What’s the Letter follows a similar format with 23 questions where the answer to each one is just one of two letters.
The thing that strikes me with both of these games is that once you’ve played them once you’re likely to remember the answers, making any subsequent games a bit pointless. Or am I over thinking it?
Whatever your views, both these simple games are quite good fun to play at any large gathering, or to use in some sort of a quiz or similar.
London Underground Pocket Maps
As an Underground fan I always love anything that related to the Underground, but the inclusion of vintage tube maps in the game took it from something I was just quite interested in, to something I simply had to buy. These aren’t maps designed just for the game, but instead the ones that passengers could pick up for free at tube stations.

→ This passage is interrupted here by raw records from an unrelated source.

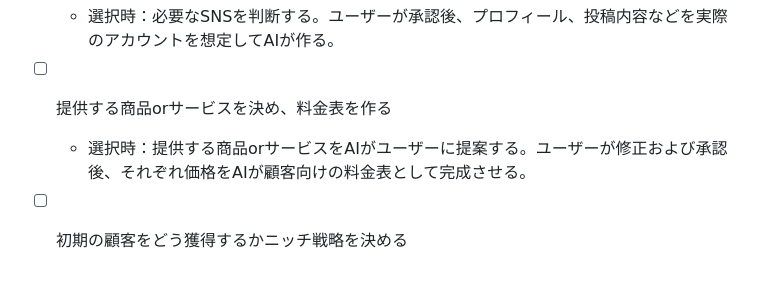
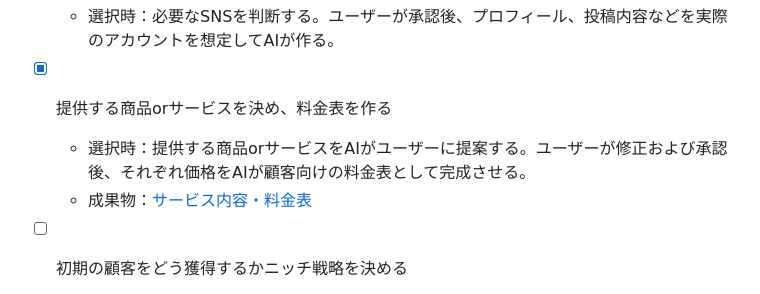
Before and after one commit to gakkii415/startup-simulator, a Markdown page: ventures/venture-001/tasks.md, the part around the change. Drawn GitHub-style.

Commit message:
承認済みのサービス・料金表を保存し対象タスクを完了

```diff
--- a/ventures/venture-001/tasks.md
+++ b/ventures/venture-001/tasks.md
@@ -28,8 +28,9 @@
 - [ ] 必要なSNSを作る
   - 選択時：必要なSNSを判断する。ユーザーが承認後、プロフィール、投稿内容などを実際のアカウントを想定してAIが作る。
 
-- [ ] 提供する商品orサービスを決め、料金表を作る
+- [x] 提供する商品orサービスを決め、料金表を作る
   - 選択時：提供する商品orサービスをAIがユーザーに提案する。ユーザーが修正および承認後、それぞれ価格をAIが顧客向けの料金表として完成させる。
+  - 成果物：[サービス内容・料金表](artifacts/pricing.md)
 
 - [ ] 初期の顧客をどう獲得するかニッチ戦略を決める
   - 選択時：ユーザーが決めてユーザーが入力する。それを促すためにAIからも提案する。
```
Also changed, not shown: 1 other file.
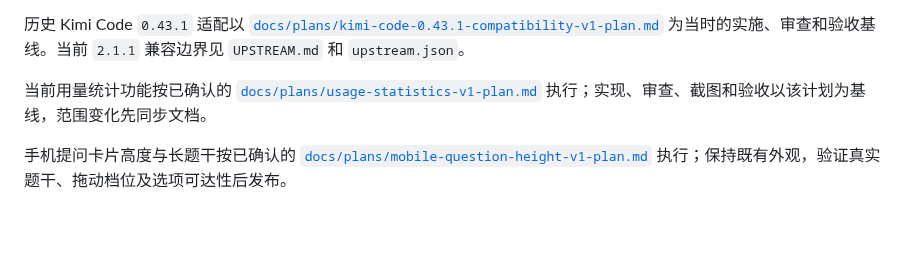
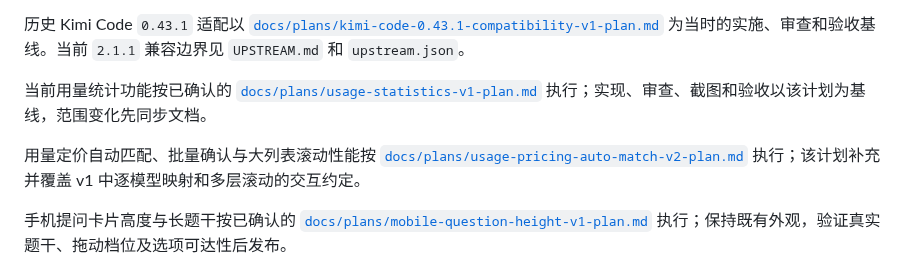
Before and after one commit to WilliamLambertCN/open-kimi-web, a Markdown page: AGENTS.md, the part around the change. Rendered like a GitHub page; blank space fills up the shorter version.

```diff
--- a/AGENTS.md
+++ b/AGENTS.md
@@ -10,6 +10,10 @@
 当前用量统计功能按已确认的
 [`docs/plans/usage-statistics-v1-plan.md`](docs/plans/usage-statistics-v1-plan.md)
 执行；实现、审查、截图和验收以该计划为基线，范围变化先同步文档。
+
+用量定价自动匹配、批量确认与大列表滚动性能按
+[`docs/plans/usage-pricing-auto-match-v2-plan.md`](docs/plans/usage-pricing-auto-match-v2-plan.md)
+执行；该计划补充并覆盖 v1 中逐模型映射和多层滚动的交互约定。
 
 手机提问卡片高度与长题干按已确认的
 [`docs/plans/mobile-question-height-v1-plan.md`](docs/plans/mobile-question-height-v1-plan.md)
```
Also changed, not shown: CHANGELOG.md (+7 -0 lines), README.md (+14 -5 lines), docs/plans/usage-pricing-auto-match-v2-plan.md (added, +78 -0 lines), docs/images/feature-usage-pricing-desktop.png (added), docs/images/feature-usage-pricing-mobile.png (added).
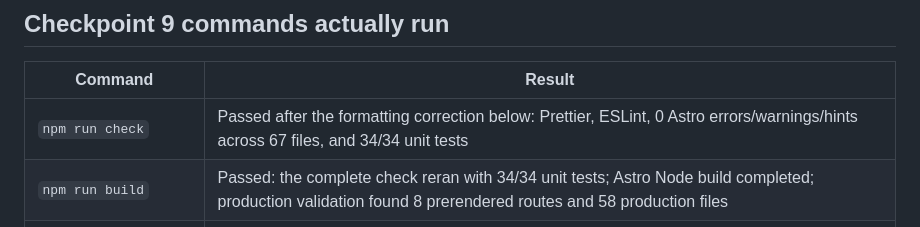
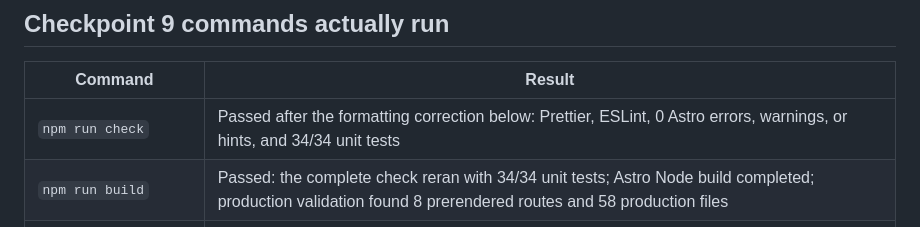
Before and after one commit to kevinp260/frekuence-club, a Markdown page: docs/VALIDATION_REPORT.md, the part around the change. Drawn GitHub-style.

Commit message:
docs: correct checkpoint 9 validation result

```diff
--- a/docs/VALIDATION_REPORT.md
+++ b/docs/VALIDATION_REPORT.md
@@ -11,7 +11,7 @@ data, or post-Phase-2 feature changed.
 
 | Command                         | Result                                                                                                                                                       |
 | ------------------------------- | ------------------------------------------------------------------------------------------------------------------------------------------------------------ |
-| `npm run check`                 | Passed after the formatting correction below: Prettier, ESLint, 0 Astro errors/warnings/hints across 67 files, and 34/34 unit tests                          |
+| `npm run check`                 | Passed after the formatting correction below: Prettier, ESLint, 0 Astro errors, warnings, or hints, and 34/34 unit tests                          |
 | `npm run build`                 | Passed: the complete check reran with 34/34 unit tests; Astro Node build completed; production validation found 8 prerendered routes and 58 production files |
 | `docker compose config`         | Passed: the resolved gateway, Astro, Django, PostgreSQL, application/database networks, health checks, restrictions, and named volumes remain valid          |
 | `git diff --check`              | Passed with no whitespace errors                                                                                                                             |
```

The version of the game that I picked up isn’t the original 1977 one (you can tell by the fact that the original version apparently didn’t have anything in white written on the box). I’m not exactly sure when it does date from though. The tube maps I have are dated 1985, but looking online I’ve seen similar versions with the white writing being sold with 1978 tube maps. I’m left wondering quite how this all worked when the game was first released. Did they have some arrangement with London Underground where they sent them a load of maps that were then put into boxes? Or was a member of staff dispatched to the nearest station to H P Gibson and Son’s London office and instructed to bring home as many maps as they could? Which different versions of the map were included in different versions of the game? Does anyone know?